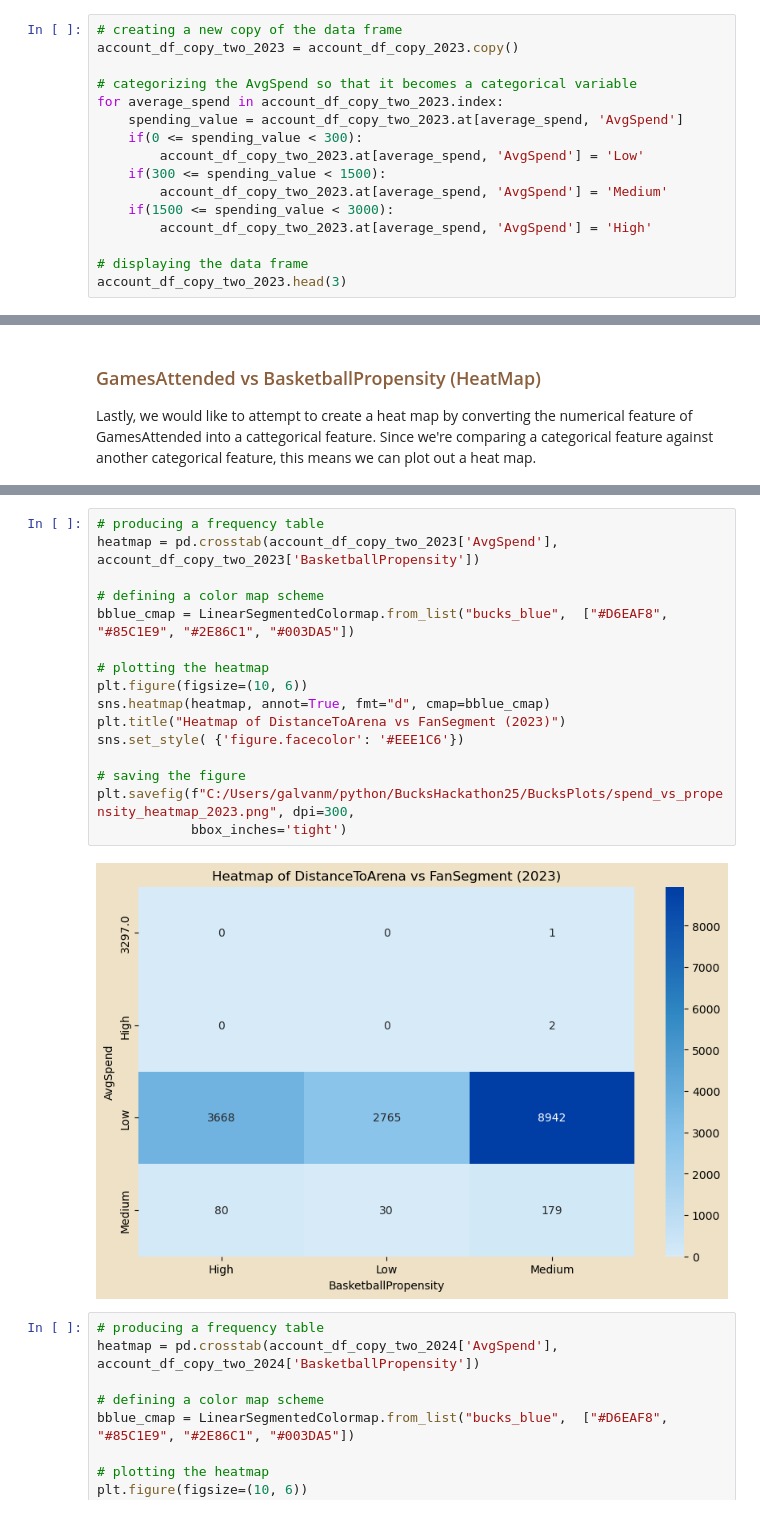
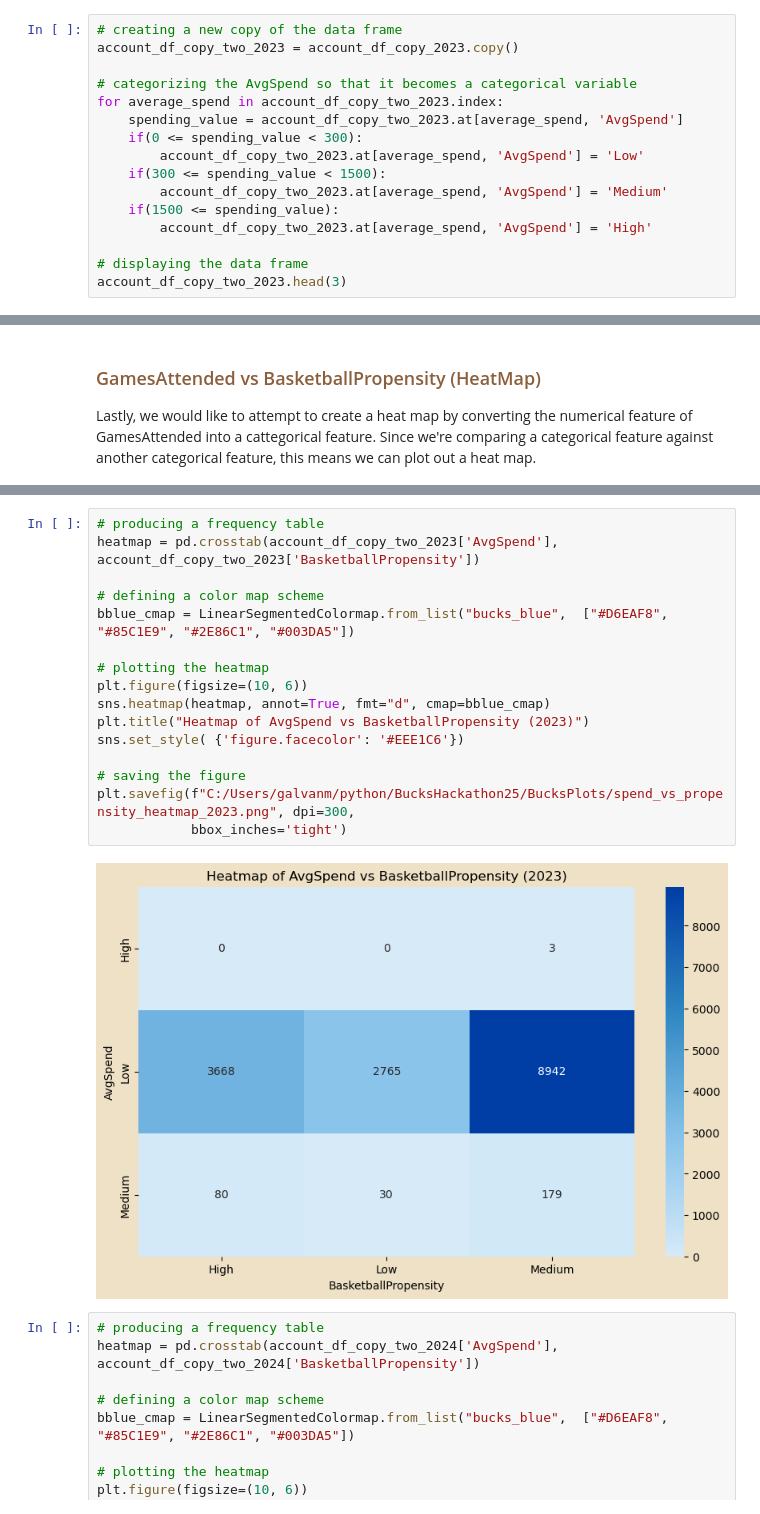
Before and after one commit to chowdhuryj-github/BucksFanExperience, a Jupyter notebook: BucksDataVisualization/DataVisualizationSalvin.ipynb, the cells around one changed output, grey strips where cells are left out. Saved outputs shown, nothing was run; the diff lists cells and outputs as text.

Commit message:
fixed visualizations

```diff
--- a/BucksDataVisualization/DataVisualizationSalvin.ipynb
+++ b/BucksDataVisualization/DataVisualizationSalvin.ipynb
@@ -844,7 +844,7 @@ for average_spend in account_df_copy_two_2023.index:
         account_df_copy_two_2023.at[average_spend, 'AvgSpend'] = 'Low'
     if(300 <= spending_value < 1500):
         account_df_copy_two_2023.at[average_spend, 'AvgSpend'] = 'Medium'
-    if(1500 <= spending_value < 3000):
+    if(1500 <= spending_value):
         account_df_copy_two_2023.at[average_spend, 'AvgSpend'] = 'High'
 
 # displaying the data frame
@@ -1121,21 +1121,21 @@ account_df_copy_three_2024.head(3)
 # %%
 # producing a frequency table
 heatmap = pd.crosstab(account_df_copy_two_2023['AvgSpend'], account_df_copy_two_2023['BasketballPropensity'])
 
 # defining a color map scheme
 bblue_cmap = LinearSegmentedColormap.from_list("bucks_blue",  ["#D6EAF8", "#85C1E9", "#2E86C1", "#003DA5"])
 
 # plotting the heatmap
 plt.figure(figsize=(10, 6))
 sns.heatmap(heatmap, annot=True, fmt="d", cmap=bblue_cmap)
-plt.title("Heatmap of DistanceToArena vs FanSegment (2023)")
+plt.title("Heatmap of AvgSpend vs BasketballPropensity (2023)")
 sns.set_style( {'figure.facecolor': '#EEE1C6'})
 
 # saving the figure
 plt.savefig(f"C:/Users/galvanm/python/BucksHackathon25/BucksPlots/spend_vs_propensity_heatmap_2023.png", dpi=300,
             bbox_inches='tight')
 # %% [output]
-[figure, old version]
+[figure, new version]
 # %%
 # producing a frequency table
 heatmap = pd.crosstab(account_df_copy_two_2024['AvgSpend'], account_df_copy_two_2024['BasketballPropensity'])
```
Also changed, not shown: parts of 8 cells of this notebook, 6 other files.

= = = =

The task: Please say how many lines in the records above contain the string "ipynb", giving no other words.

Solution for this problem: 3